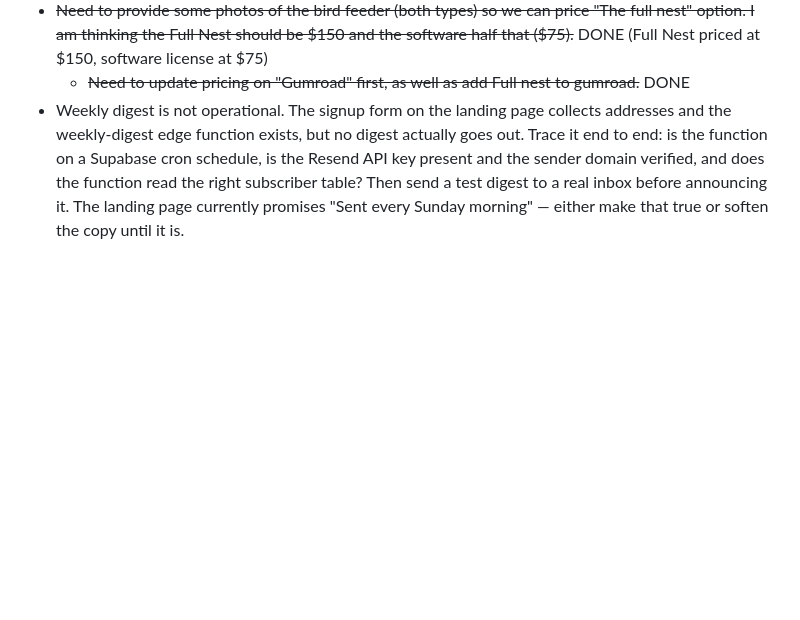
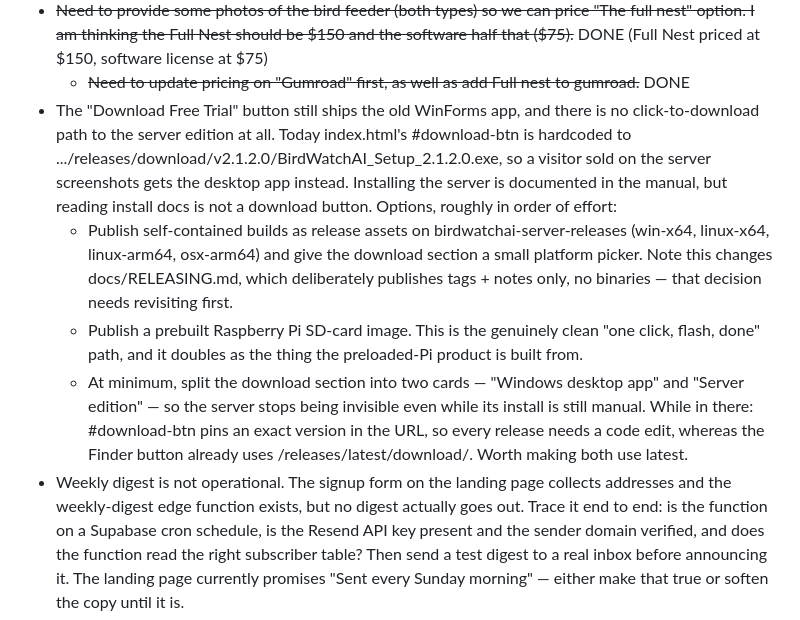
Before and after one commit to JoeBarraco/BirdWatchAI-Releases, a Markdown page: TODO.MD, the part around the change. Rendered like a GitHub page; blank space fills up the shorter version.

Commit message:
TODO: the download button still ships the desktop app
The page now sells the server edition with server screenshots and a
preloaded Pi, then hands anyone who clicks Download Free Trial the old
WinForms installer, pinned to v2.1.2.0. There is no click-to-download
path to the server at all - installing it means reading the manual.

Records the three ways out, cheapest last: publish self-contained
builds as release assets, publish a prebuilt Pi SD-card image, or at
minimum split the download section into two cards so the server stops
being invisible. Notes that the first option contradicts
docs/RELEASING.md, which publishes tags and notes only, so that call
has to be made before any of it.

Also notes that the download URL pins an exact version while the Finder
button already uses /releases/latest/download/.

Co-Authored-By: Claude <noreply@anthropic.com>

```diff
--- a/TODO.MD
+++ b/TODO.MD
@@ -13,6 +13,12 @@ TO DO LIST
 - Favorited detection uploads should translate to "Liked" by the uploaded (requires backend: add is_favorite column to community_detections and auto-create reaction on upload)
 - ~~Need to provide some photos of the bird feeder (both types) so we can price "The full nest" option. I am thinking the Full Nest should be $150 and the software half that ($75).~~ DONE (Full Nest priced at $150, software license at $75)
      - ~~Need to update pricing on "Gumroad" first, as well as add Full nest to gumroad.~~ DONE
+- The "Download Free Trial" button still ships the old WinForms app, and there is no click-to-download path to the server edition at all. Today index.html's #download-btn is hardcoded to
+  .../releases/download/v2.1.2.0/BirdWatchAI_Setup_2.1.2.0.exe, so a visitor sold on the server screenshots gets the desktop app instead. Installing the server is documented in the manual, but reading install docs is not a download button. Options, roughly in order of effort:
+     - Publish self-contained builds as release assets on birdwatchai-server-releases (win-x64, linux-x64, linux-arm64, osx-arm64) and give the download section a small platform picker. Note this changes docs/RELEASING.md, which deliberately publishes tags + notes only, no binaries — that decision needs revisiting first.
+     - Publish a prebuilt Raspberry Pi SD-card image. This is the genuinely clean "one click, flash, done" path, and it doubles as the thing the preloaded-Pi product is built from.
+     - At minimum, split the download section into two cards — "Windows desktop app" and "Server edition" — so the server stops being invisible even while its install is still manual.
+  While in there: #download-btn pins an exact version in the URL, so every release needs a code edit, whereas the Finder button already uses /releases/latest/download/. Worth making both use latest.
 - Weekly digest is not operational. The signup form on the landing page collects addresses and the weekly-digest edge function exists, but no digest actually goes out. Trace it end to end: is the function on a Supabase cron schedule, is the Resend API key present and the sender domain verified, and does the function read the right subscriber table? Then send a test digest to a real inbox before announcing it. The landing page currently promises "Sent every Sunday morning" — either make that true or soften the copy until it is.
 - Add the ability for bird feeders to provide GPS location in addition to zip code. This will allow for more precise detection location mapping.
 - Add the concept of linking bird feeders to users of the website. Email may be the common link.
```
* * *
YOUR TASK
Print the material above word for word, and keep the pictures out of it.

OUTPUT FOR THIS TASK
Before and after one commit to JoeBarraco/BirdWatchAI-Releases, a Markdown page: TODO.MD, the part around the change. Rendered like a GitHub page; blank space fills up the shorter version.

Commit message:
TODO: the download button still ships the desktop app
The page now sells the server edition with server screenshots and a
preloaded Pi, then hands anyone who clicks Download Free Trial the old
WinForms installer, pinned to v2.1.2.0. There is no click-to-download
path to the server at all - installing it means reading the manual.

Records the three ways out, cheapest last: publish self-contained
builds as release assets, publish a prebuilt Pi SD-card image, or at
minimum split the download section into two cards so the server stops
being invisible. Notes that the first option contradicts
docs/RELEASING.md, which publishes tags and notes only, so that call
has to be made before any of it.

Also notes that the download URL pins an exact version while the Finder
button already uses /releases/latest/download/.

Co-Authored-By: Claude <noreply@anthropic.com>

```diff
--- a/TODO.MD
+++ b/TODO.MD
@@ -13,6 +13,12 @@ TO DO LIST
 - Favorited detection uploads should translate to "Liked" by the uploaded (requires backend: add is_favorite column to community_detections and auto-create reaction on upload)
 - ~~Need to provide some photos of the bird feeder (both types) so we can price "The full nest" option. I am thinking the Full Nest should be $150 and the software half that ($75).~~ DONE (Full Nest priced at $150, software license at $75)
      - ~~Need to update pricing on "Gumroad" first, as well as add Full nest to gumroad.~~ DONE
+- The "Download Free Trial" button still ships the old WinForms app, and there is no click-to-download path to the server edition at all. Today index.html's #download-btn is hardcoded to
+  .../releases/download/v2.1.2.0/BirdWatchAI_Setup_2.1.2.0.exe, so a visitor sold on the server screenshots gets the desktop app instead. Installing the server is documented in the manual, but reading install docs is not a download button. Options, roughly in order of effort:
+     - Publish self-contained builds as release assets on birdwatchai-server-releases (win-x64, linux-x64, linux-arm64, osx-arm64) and give the download section a small platform picker. Note this changes docs/RELEASING.md, which deliberately publishes tags + notes only, no binaries — that decision needs revisiting first.
+     - Publish a prebuilt Raspberry Pi SD-card image. This is the genuinely clean "one click, flash, done" path, and it doubles as the thing the preloaded-Pi product is built from.
+     - At minimum, split the download section into two cards — "Windows desktop app" and "Server edition" — so the server stops being invisible even while its install is still manual.
+  While in there: #download-btn pins an exact version in the URL, so every release needs a code edit, whereas the Finder button already uses /releases/latest/download/. Worth making both use latest.
 - Weekly digest is not operational. The signup form on the landing page collects addresses and the weekly-digest edge function exists, but no digest actually goes out. Trace it end to end: is the function on a Supabase cron schedule, is the Resend API key present and the sender domain verified, and does the function read the right subscriber table? Then send a test digest to a real inbox before announcing it. The landing page currently promises "Sent every Sunday morning" — either make that true or soften the copy until it is.
 - Add the ability for bird feeders to provide GPS location in addition to zip code. This will allow for more precise detection location mapping.
 - Add the concept of linking bird feeders to users of the website. Email may be the common link.
```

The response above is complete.